Hepzibah Pyncheon is different from her cousin Judge Pyncheon in almost every way except for one: she takes huge (and arguably unwarranted) personal pride in her family. Hepzibah seems to believe that she is an aristocrat surrounded by lower-class people. The narrator points out that not only does Hepzibah have nothing much to be proud of in being a Pyncheon, but the whole idea of "gentlemen" and "ladies" belongs to an aristocratic class system that should have died out with the American Revolution.
No matter how wrong Hepzibah may be about her family pride, she truly believes in it: she's willing to become absolutely penniless and desperate before finally caving in and opening her shop in the House of the Seven Gables. And once she actually unlocks the door for customers for the first time, she bursts into tears – what would her grand ancestors think of her working for her living?! Hepzibah's family pride keeps her locked in her cold, empty house for 30 years. Hawthorne is using her example to show the ways in which pride (especially false pride) can be both damaging to other people and self-destructive.
Although the Maule and Pyncheon families seem opposed in every way (in terms of social respectability, wealth, influence, and power), they share the same unbending family pride. It's this shared characteristic that prompts them to fight one another endlessly for 150 years.

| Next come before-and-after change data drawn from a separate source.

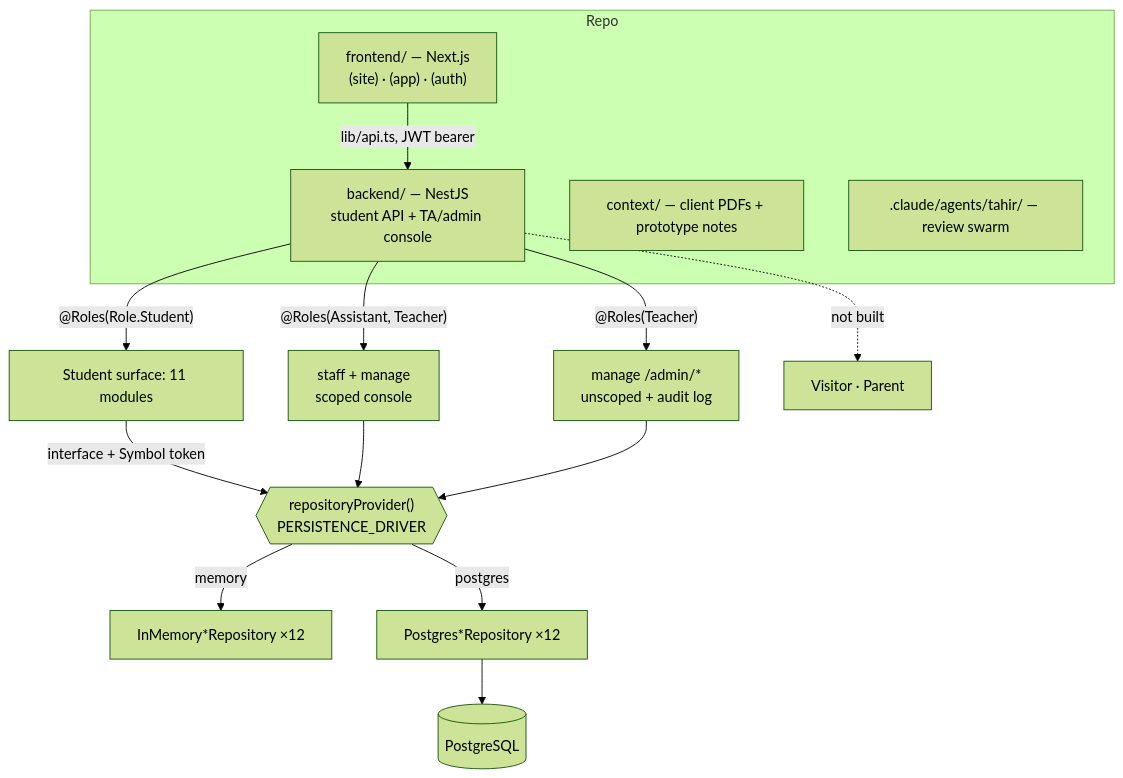
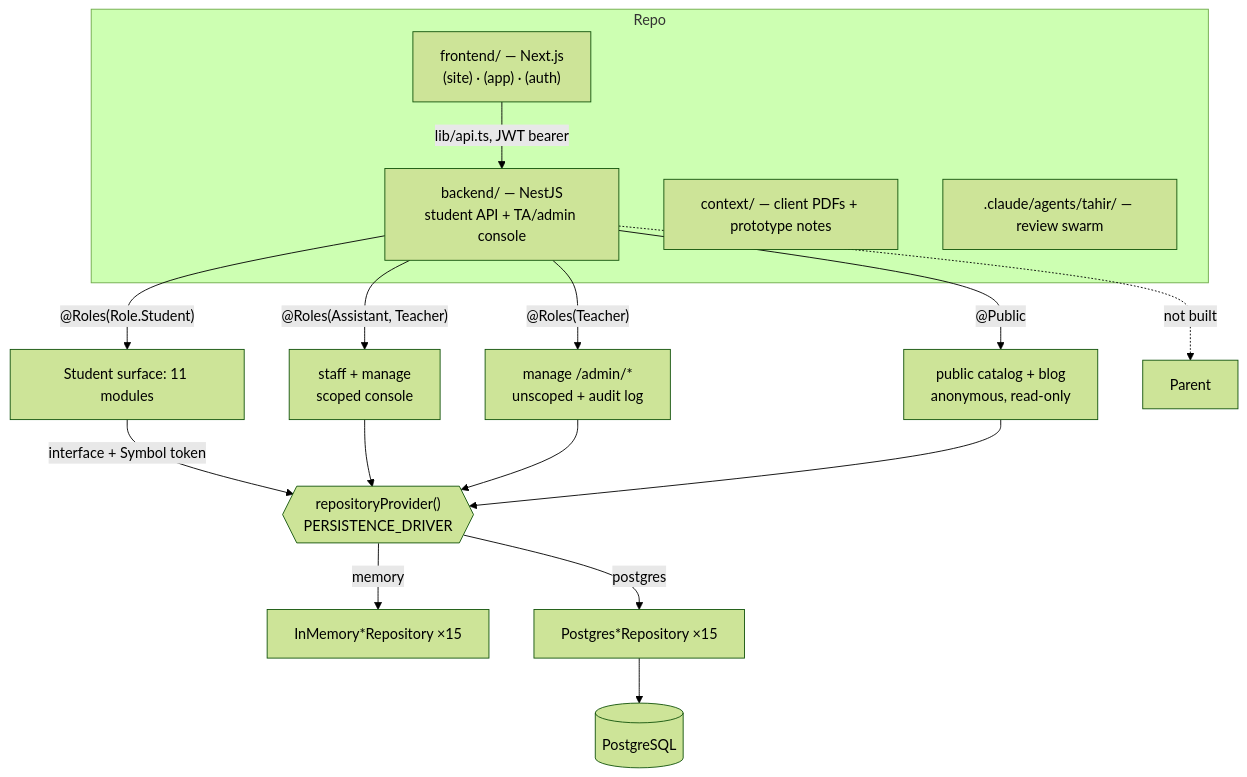
Before and after one commit to MohamedElghali1/TahirElshazli: the first of 26 diagrams in project_log.md, drawn with Mermaid (forest theme). The commit also changed other lines of this file and 42 other files, not shown here.

````diff
--- a/project_log.md
+++ b/project_log.md
@@ -99,20 +123,22 @@
 ```mermaid
 graph TD
     subgraph Repo
       FE["frontend/ — Next.js<br/>(site) · (app) · (auth)"]
       BE["backend/ — NestJS<br/>student API + TA/admin console"]
       CTX["context/ — client PDFs + prototype notes"]
       SWARM[".claude/agents/tahir/ — review swarm"]
     end
     FE -->|"lib/api.ts, JWT bearer"| BE
     BE -->|"@Roles(Role.Student)"| STU["Student surface: 11 modules"]
     BE -->|"@Roles(Assistant, Teacher)"| TA["staff + manage<br/>scoped console"]
     BE -->|"@Roles(Teacher)"| ADM["manage /admin/*<br/>unscoped + audit log"]
-    BE -.->|not built| OTHERS["Visitor · Parent"]
+    BE -->|"@Public"| VIS["public catalog + blog<br/>anonymous, read-only"]
+    BE -.->|not built| OTHERS["Parent"]
     STU -->|"interface + Symbol token"| SEL{{"repositoryProvider()<br/>PERSISTENCE_DRIVER"}}
     TA --> SEL
     ADM --> SEL
-    SEL -->|memory| MEM["InMemory*Repository ×12"]
-    SEL -->|postgres| PG["Postgres*Repository ×12"]
+    VIS --> SEL
+    SEL -->|memory| MEM["InMemory*Repository ×15"]
+    SEL -->|postgres| PG["Postgres*Repository ×15"]
     PG --> DB[("PostgreSQL")]
 ```
````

Hawthorne is drawing on the Puritan religious idea of the "elect" in his depiction of Judge Pyncheon's notion that his economic success and public respectability prove his moral virtue.